Prescott recalled later that he had shattered his arm when it struck the head of the Australian forward, Rex Mossop. "It went numb and I knew it was broken," he said. But, such was the importance that the side attached to the game, he never considered going off and leaving his side short- handed; this was, of course, long before the days of substitutes.
A team-mate, Dave Bolton, had no choice but to go off with a broken collar- bone, and three other players were badly hurt during the first half of what became known as the Battle of Brisbane. At half-time, the Australian doctor on duty in the dressing rooms insisted that Prescott must come off, but he was having none of it, his determination to carry on all the more remarkable for a man playing in the most physically punishing of positions at prop forward.
The Great Britain manager that day was Tom Mitchell (who died earlier this month). He wrote that Prescott swapped places in the scrum to try to protect his broken right arm, but otherwise tried to carry on as though nothing had happened.
"He gathered the ball, he ran, he dictated the pattern of play and he tackled well with his good arm," Mitchell recorded. "Only those present at the game had any idea of the man's naked courage."
With Prescott there to hold them together, Great Britain hung on to win 25-18. Two weeks later, with one arm in a sling and the other holding aloft the Ashes trophy, he was carried shoulder-high around the ground in Sydney after they won the third and deciding Test 40-17.

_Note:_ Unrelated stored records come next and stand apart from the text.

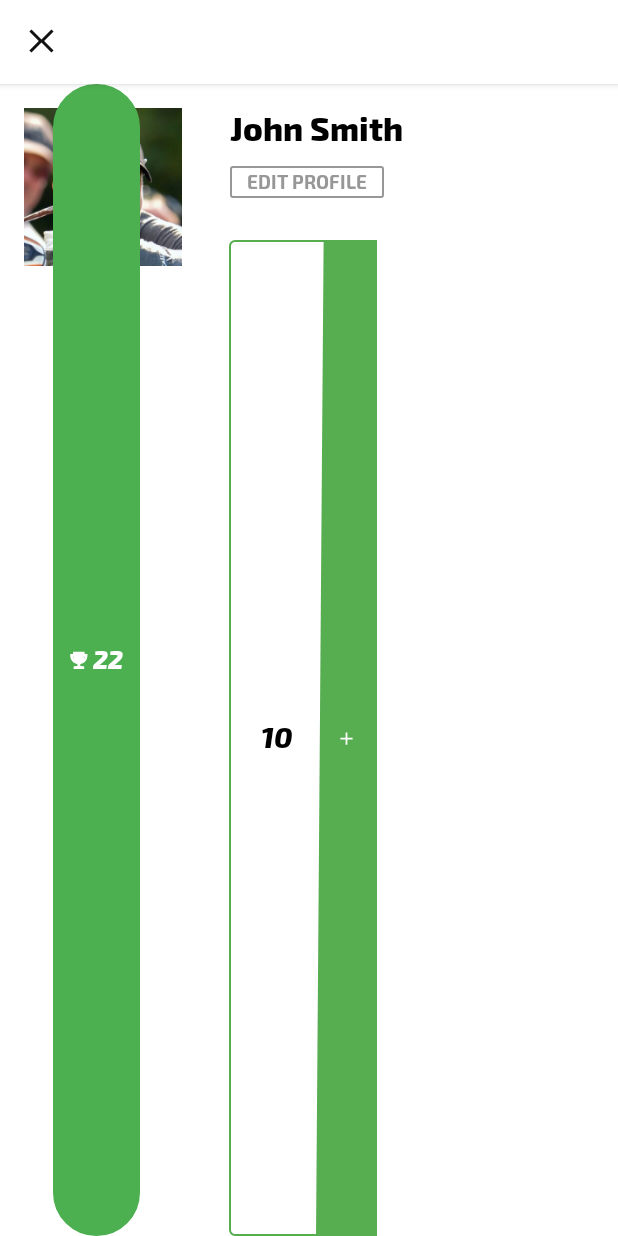
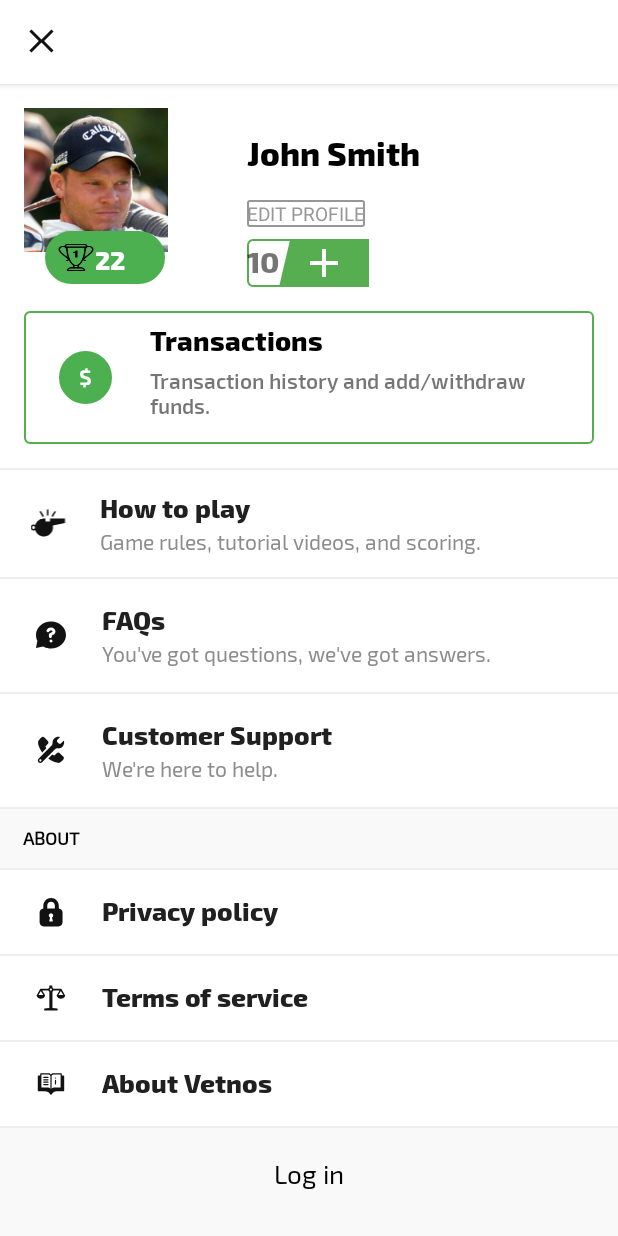
Before and after one commit to thirupathikalyankumar/Sqorr_Sample, an Android app: the layout activity_profile.xml on its own in the app's theme, with its tools: preview values and no code run, on a phone screen of 412 x 824 dp. Run offline under Robolectric (Android 15) with nearby library versions, the phone set to English and light mode, and no system bars; Roboto replaces fonts that are not available here.

Commit message:
Profile screen changes

```diff
--- a/app/src/main/res/layout/activity_profile.xml
+++ b/app/src/main/res/layout/activity_profile.xml
@@ -4,16 +4,16 @@
     xmlns:tools="http://schemas.android.com/tools"
     android:layout_width="match_parent"
     android:layout_height="match_parent"
-    android:orientation="vertical"
-    android:background="#f9f9f9">
+    android:background="#f9f9f9"
+    android:orientation="vertical">
 
     <include layout="@layout/custom_profile_toolbar_layout" />
 
     <ScrollView
         android:layout_width="match_parent"
         android:layout_height="match_parent"
+        android:fillViewport="true"
         android:scrollbarThumbVertical="@android:color/transparent"
-        android:fillViewport="true"
         app:layout_constraintBottom_toBottomOf="parent"
         app:layout_constraintEnd_toEndOf="parent"
         app:layout_constraintStart_toStartOf="parent"
@@ -114,13 +114,122 @@
                     android:background="@color/white"
                     android:orientation="vertical">
 
-                    <RelativeLayout
+
+                    <LinearLayout
                         android:id="@+id/constraintProfileView"
                         android:layout_width="match_parent"
-                        android:layout_height="wrap_content">
+                        android:layout_height="wrap_content"
+                        android:orientation="horizontal">
+
+                        <FrameLayout
+                            android:layout_width="0dp"
+                            android:layout_height="wrap_content"
+                            android:layout_weight="1"
+                            android:orientation="vertical">
+
+                            <ImageView
+                                android:id="@+id/profileImage"
+                                android:layout_width="96dp"
+                                android:layout_height="96dp"
+                                android:layout_marginStart="16dp"
+                                android:layout_marginTop="16dp"
+                                android:src="@drawable/ic_profile_image"
+                                app:layout_constraintTop_toTopOf="parent"
+                                tools:srcCompat="@tools:sample/avatars" />
+
+                            <LinearLayout
+                                android:layout_width="80dp"
+                                android:layout_height="35dp"
+                                android:layout_marginStart="30dp"
+                                android:layout_marginTop="98dp"
+                                android:background="@drawable/owel"
+                                android:orientation="horizontal"
+                                android:padding="8dp">
+
+                                <ImageView
+                                    android:id="@+id/img_acc"
+                                    android:layout_width="0dp"
+                                    android:layout_height="wrap_content"
+                                    android:layout_weight=".2"
+                                    android:background="@drawable/ic_cup_white"
+                                    android:scaleType="fitCenter" />
+
+                                <TextView
+                                    android:id="@+id/tvProfileScore"
+                                    android:layout_width="0dp"
+                                    android:layout_height="wrap_content"
+                                    android:layout_weight=".3"
+                                    android:fontFamily="@font/exo_extrabold"
+                                    android:text="22"
+                                    android:textColor="@android:color/white"
+                                    android:textSize="@dimen/txt_size_17"
+                                    tools:ignore="HardcodedText" />
 
 
+                            </LinearLayout>
+
+                        </FrameLayout>
+
+                        <LinearLayout
+                            android:layout_width="0dp"
+                            android:layout_height="wrap_content"
+                            android:layout_weight="1.5"
+                            android:orientation="vertical">
+
+                            <TextView
+                                android:id="@+id/tvName"
+                                android:layout_width="wrap_content"
+                                android:layout_height="wrap_content"
+                                android:layout_marginTop="32dp"
+                                android:layout_marginEnd="8dp"
+                                android:fontFamily="@font/exo_extrabold"
+                                android:text="John Smith"
+                                android:textColor="@android:color/black"
+                                android:textSize="@dimen/txt_size_22"
+                                tools:ignore="HardcodedText" />
+
+                            <TextView
+                                android:id="@+id/tVEditProfile"
+                                android:layout_width="wrap_content"
+                                android:layout_height="wrap_content"
+                                android:layout_marginTop="16dp"
+                                android:layout_marginEnd="8dp"
+                                android:background="@drawable/rectangle"
+                                android:text="@string/edit_profile"
+                                android:textColor="#979797"
+                                android:textSize="@dimen/small_bf_size" />
+
+                            <LinearLayout
+                                android:id="@+id/ll_add_funds"
+                                android:layout_width="wrap_content"
+                                android:layout_height="32dp"
+                                android:layout_marginTop="8dp"
+                                android:background="@drawable/rectangle_green"
+                                android:orientation="horizontal">
+
+                                <TextView
+                                    android:id="@+id/tv_cash_toker"
+                                    android:layout_width="0dp"
+                                    android:layout_height="wrap_content"
+                                    android:layout_gravity="center_vertical"
+                                    android:layout_weight="1"
+                                    android:fontFamily="@font/exo_extrabold"
+                                    android:gravity="center"
+                                    android:text="10"
+                                    android:textSize="20sp" />
+
                                 <ImageView
+                                    android:id="@+id/imgProfileAdd"
+                                    android:layout_width="0dp"
+                                    android:layout_height="wrap_content"
+                                    android:layout_weight="1"
+                                    android:background="@drawable/parell_green"
+                                    app:srcCompat="@drawable/ic_add_white" />
+                            </LinearLayout>
+                        </LinearLayout>
+                    </LinearLayout>
+
+                    <!--<ImageView
                         android:id="@+id/profileImage"
                         android:layout_width="105dp"
                         android:layout_height="105dp"
@@ -141,7 +250,6 @@
                         android:background="@drawable/owel"
                         android:orientation="horizontal"
                         android:paddingStart="7dp"
-
                         android:paddingTop="7dp"
                         android:paddingEnd="7dp"
                         android:paddingBottom="7dp">
@@ -171,9 +279,9 @@
 
 
                     </LinearLayout>
+-->
 
-
-                        <TextView
+                    <!--  <TextView
                           android:id="@+id/tvName"
                           android:layout_width="wrap_content"
                           android:layout_height="wrap_content"
@@ -242,8 +350,8 @@
                               android:contentDescription="@string/add_cash"
                               android:scaleType="center"
                               app:srcCompat="@drawable/ic_add_white" />
-                        </LinearLayout>
-                    </RelativeLayout>
+                      </LinearLayout>-->
+
 
                     <RelativeLayout
                         android:id="@+id/viewTransactions"
```
Lines whose indentation alone changed are shown as unchanged.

Mitchell, knowing of Prescott's precarious health, left a tribute to him before his own death, talking of his "selfless sacrifice for his team and country, unequalled in any sport anywhere in the world".

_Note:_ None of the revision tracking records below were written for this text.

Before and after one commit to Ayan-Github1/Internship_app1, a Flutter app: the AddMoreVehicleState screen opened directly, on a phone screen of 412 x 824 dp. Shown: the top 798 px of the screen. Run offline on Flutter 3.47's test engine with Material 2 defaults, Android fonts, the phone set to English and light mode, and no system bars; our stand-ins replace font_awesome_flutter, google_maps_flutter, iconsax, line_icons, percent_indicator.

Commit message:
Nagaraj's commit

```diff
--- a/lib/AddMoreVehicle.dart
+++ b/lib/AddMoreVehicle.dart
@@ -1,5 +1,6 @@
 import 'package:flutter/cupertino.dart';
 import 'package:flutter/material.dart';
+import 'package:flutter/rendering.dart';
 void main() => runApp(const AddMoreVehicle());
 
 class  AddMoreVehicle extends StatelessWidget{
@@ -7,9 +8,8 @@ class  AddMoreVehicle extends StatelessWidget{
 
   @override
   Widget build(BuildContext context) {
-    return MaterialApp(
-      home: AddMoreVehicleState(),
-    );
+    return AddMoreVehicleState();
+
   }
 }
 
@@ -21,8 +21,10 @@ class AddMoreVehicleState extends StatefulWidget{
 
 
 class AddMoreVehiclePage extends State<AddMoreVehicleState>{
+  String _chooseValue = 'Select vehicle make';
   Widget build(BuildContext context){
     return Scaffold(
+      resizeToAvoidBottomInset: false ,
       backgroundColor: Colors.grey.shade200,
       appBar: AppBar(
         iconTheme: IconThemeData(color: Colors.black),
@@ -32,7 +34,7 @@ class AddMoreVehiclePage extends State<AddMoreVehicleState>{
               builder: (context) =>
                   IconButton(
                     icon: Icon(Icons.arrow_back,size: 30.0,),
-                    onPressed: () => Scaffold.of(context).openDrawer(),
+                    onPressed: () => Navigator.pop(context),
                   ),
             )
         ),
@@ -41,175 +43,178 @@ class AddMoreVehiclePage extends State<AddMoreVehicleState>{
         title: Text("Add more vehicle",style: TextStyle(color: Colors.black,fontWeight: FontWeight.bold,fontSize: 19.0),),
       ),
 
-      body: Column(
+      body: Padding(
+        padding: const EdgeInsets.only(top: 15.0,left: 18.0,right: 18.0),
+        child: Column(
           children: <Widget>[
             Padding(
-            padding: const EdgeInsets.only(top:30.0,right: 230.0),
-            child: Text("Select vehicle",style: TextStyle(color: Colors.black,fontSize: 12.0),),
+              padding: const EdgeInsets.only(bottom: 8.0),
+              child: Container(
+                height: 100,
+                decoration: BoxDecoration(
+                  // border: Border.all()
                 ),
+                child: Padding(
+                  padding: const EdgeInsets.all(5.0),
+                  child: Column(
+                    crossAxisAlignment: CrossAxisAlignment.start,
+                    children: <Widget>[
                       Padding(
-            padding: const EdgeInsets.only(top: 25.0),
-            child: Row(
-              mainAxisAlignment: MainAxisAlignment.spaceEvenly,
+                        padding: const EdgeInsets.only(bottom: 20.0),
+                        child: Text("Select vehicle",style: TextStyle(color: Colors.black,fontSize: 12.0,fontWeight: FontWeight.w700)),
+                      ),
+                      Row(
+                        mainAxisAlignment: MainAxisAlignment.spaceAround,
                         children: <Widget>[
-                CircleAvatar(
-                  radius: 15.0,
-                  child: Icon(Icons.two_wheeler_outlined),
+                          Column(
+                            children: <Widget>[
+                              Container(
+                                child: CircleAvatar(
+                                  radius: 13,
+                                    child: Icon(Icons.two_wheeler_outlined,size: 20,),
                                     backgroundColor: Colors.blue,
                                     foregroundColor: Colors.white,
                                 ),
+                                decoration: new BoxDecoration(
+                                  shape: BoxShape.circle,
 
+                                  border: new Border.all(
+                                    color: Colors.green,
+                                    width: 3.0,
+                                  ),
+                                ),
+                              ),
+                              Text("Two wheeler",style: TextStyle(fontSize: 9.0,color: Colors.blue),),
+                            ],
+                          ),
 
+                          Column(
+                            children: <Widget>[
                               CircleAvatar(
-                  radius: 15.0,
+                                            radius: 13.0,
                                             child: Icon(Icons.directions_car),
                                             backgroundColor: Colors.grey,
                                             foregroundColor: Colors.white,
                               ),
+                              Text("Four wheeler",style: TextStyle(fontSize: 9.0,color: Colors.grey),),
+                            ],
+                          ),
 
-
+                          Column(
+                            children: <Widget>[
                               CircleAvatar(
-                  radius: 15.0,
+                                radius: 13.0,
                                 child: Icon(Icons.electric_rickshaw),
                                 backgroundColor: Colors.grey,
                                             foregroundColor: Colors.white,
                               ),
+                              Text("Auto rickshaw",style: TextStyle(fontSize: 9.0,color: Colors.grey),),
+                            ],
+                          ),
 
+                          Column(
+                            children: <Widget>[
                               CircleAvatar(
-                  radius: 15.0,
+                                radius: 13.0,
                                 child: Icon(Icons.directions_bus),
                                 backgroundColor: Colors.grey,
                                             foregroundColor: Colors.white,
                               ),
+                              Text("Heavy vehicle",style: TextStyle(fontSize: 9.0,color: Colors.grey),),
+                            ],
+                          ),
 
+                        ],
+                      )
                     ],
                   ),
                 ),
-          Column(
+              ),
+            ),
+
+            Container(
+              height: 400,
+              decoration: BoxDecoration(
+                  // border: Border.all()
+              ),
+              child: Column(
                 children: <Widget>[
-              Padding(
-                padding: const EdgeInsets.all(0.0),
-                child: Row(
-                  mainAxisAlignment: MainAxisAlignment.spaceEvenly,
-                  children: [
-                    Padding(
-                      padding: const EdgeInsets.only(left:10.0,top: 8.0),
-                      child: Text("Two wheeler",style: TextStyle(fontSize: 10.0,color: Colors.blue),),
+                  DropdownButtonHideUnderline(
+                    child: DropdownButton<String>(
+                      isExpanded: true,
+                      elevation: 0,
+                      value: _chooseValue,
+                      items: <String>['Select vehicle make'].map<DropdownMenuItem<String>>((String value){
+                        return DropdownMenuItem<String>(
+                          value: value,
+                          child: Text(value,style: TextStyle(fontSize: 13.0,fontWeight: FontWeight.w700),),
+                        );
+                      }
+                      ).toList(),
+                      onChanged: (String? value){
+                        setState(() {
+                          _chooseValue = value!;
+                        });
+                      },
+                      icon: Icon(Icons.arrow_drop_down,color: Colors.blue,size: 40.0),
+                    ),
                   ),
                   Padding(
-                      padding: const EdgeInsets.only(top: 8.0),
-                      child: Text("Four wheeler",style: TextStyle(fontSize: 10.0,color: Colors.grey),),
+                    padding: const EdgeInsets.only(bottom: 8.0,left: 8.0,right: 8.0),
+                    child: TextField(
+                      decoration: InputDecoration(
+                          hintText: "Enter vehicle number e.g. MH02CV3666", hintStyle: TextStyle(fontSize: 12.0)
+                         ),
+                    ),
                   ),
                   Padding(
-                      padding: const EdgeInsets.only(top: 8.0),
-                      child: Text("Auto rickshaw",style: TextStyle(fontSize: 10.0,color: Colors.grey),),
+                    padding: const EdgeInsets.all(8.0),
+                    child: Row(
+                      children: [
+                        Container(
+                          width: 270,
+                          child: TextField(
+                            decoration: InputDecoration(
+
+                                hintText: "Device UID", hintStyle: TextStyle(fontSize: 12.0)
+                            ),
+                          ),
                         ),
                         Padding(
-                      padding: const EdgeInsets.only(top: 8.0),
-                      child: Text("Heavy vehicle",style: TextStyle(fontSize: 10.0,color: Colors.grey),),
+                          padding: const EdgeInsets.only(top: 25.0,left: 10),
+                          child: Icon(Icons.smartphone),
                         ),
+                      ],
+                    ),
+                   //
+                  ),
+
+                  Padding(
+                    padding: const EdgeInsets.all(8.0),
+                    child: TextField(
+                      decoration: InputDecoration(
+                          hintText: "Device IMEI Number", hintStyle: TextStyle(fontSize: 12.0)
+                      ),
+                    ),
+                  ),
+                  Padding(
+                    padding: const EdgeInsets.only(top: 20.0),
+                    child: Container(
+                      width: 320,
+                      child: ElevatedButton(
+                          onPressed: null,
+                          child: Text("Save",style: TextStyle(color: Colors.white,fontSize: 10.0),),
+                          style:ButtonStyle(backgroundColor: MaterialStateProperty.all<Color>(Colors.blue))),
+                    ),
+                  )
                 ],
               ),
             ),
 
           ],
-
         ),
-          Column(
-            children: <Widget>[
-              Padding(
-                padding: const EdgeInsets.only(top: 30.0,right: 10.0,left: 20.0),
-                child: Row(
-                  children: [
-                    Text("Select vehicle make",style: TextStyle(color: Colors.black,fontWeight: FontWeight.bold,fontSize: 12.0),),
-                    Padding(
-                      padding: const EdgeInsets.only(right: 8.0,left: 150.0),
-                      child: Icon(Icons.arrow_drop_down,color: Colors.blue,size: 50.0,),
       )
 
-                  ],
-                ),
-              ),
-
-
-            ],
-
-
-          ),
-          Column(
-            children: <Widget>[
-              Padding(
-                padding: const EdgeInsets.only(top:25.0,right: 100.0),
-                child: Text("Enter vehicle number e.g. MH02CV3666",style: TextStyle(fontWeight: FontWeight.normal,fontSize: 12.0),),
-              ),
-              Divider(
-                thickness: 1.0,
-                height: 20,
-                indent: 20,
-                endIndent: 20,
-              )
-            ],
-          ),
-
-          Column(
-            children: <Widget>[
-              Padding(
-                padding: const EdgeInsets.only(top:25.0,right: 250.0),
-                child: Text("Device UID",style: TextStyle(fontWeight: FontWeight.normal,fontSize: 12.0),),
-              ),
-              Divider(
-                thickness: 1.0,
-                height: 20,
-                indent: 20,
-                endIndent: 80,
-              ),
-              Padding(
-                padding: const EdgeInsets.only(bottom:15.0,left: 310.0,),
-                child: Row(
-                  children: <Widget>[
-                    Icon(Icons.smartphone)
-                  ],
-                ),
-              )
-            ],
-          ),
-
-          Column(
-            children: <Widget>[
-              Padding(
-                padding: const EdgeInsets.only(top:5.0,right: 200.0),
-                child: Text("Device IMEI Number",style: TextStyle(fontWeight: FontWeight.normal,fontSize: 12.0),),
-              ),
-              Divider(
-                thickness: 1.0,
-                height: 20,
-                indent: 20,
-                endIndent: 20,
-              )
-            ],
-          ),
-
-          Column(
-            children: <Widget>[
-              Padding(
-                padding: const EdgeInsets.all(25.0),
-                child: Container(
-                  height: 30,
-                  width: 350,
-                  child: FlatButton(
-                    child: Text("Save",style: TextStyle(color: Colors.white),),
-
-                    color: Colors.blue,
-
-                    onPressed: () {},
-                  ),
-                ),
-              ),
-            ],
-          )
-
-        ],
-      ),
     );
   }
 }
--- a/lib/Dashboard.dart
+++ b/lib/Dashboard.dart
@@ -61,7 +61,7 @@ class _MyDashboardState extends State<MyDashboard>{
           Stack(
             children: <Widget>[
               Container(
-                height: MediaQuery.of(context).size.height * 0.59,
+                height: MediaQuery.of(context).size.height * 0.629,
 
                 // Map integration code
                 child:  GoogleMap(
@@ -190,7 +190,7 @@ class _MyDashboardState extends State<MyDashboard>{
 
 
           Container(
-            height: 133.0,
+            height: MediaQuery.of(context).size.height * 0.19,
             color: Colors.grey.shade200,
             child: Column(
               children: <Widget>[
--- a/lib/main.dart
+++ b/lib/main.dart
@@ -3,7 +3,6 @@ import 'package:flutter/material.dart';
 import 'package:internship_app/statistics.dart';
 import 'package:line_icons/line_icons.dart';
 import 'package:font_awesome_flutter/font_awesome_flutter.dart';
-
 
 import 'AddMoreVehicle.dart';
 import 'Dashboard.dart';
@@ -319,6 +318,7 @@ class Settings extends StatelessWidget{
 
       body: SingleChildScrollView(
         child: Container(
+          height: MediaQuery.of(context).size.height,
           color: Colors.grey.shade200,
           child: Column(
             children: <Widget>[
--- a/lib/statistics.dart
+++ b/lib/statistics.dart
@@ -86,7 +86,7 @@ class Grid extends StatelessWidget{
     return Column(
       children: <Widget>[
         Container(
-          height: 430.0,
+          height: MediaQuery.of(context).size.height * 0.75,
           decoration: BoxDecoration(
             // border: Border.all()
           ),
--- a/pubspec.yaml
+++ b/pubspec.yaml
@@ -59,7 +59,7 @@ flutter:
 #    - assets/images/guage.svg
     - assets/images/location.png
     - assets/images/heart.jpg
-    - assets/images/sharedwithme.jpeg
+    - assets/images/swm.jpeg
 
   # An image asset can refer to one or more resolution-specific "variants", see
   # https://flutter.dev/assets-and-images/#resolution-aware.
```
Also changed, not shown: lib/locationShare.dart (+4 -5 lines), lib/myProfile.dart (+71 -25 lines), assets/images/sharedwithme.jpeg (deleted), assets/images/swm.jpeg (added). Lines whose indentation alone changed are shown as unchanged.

Alongside a story like that, many careers would fade into insignificance by comparison, but Prescott's was a fine one, even without the heroism of Brisbane.

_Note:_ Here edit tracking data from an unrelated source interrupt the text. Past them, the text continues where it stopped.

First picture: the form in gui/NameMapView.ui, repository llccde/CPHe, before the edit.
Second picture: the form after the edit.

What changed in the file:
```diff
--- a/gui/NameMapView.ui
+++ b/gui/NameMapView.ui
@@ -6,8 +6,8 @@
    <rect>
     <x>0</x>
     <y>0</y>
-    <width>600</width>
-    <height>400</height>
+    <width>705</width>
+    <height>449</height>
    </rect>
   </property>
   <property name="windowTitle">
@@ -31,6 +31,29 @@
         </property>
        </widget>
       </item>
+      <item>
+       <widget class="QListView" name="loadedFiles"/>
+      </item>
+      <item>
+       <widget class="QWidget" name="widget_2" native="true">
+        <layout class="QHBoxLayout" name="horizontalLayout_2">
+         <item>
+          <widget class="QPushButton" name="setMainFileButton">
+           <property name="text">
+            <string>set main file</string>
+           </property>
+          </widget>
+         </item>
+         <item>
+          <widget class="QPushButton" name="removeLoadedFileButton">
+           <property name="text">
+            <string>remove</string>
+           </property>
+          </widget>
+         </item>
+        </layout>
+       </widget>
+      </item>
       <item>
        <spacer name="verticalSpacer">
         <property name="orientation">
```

He began as a winger in junior rugby in his home town of Widnes and it was in that role that he joined Halifax, his first professional club, in 1945. They converted him into a loose forward, but it was St Helens who turned him into a prop.
In an era where size was often considered more important than speed to a front-rower, the compact Prescott - despite his powerful presence on the field, he was only 5ft 10in - stood out as an exception. His unusual pace made him a prolific try-scorer for a prop forward.
His most memorable performance for Saints came in the Challenge Cup final against Halifax at Wembley in 1956, when his running set up one try and later brought him one of his own in a 13-2 victory. That day, he won the game's highest individual award, the Lance Todd Trophy, as the man of the match.
Prescott won the first of his 28 Great Britain caps in 1951 and in 1956 became the first forward to captain the national side. After retiring from playing, he became St Helens' coach, although players in his charge found that, contrary to his ferocious reputation on the field, he was perhaps a little too easy- going to make the same success of that role.
Although in other sports Prescott would have been feted for the rest of his life, he dropped out of the public eye. Earlier this year, his son, Tony, appealed for news of the whereabouts of his memorabilia, including his international caps, cup-winners' medals and his Lance Todd Trophy, all of which had disappeared.
"In the past, he told me all of his collection had been stolen, but I suspect he may have sold them and, to maintain some pride, would not tell me."
Alan Prescott, rugby league player: born Widnes, Cheshire 17 June 1927; (two sons); died Wigan 20 September 1998.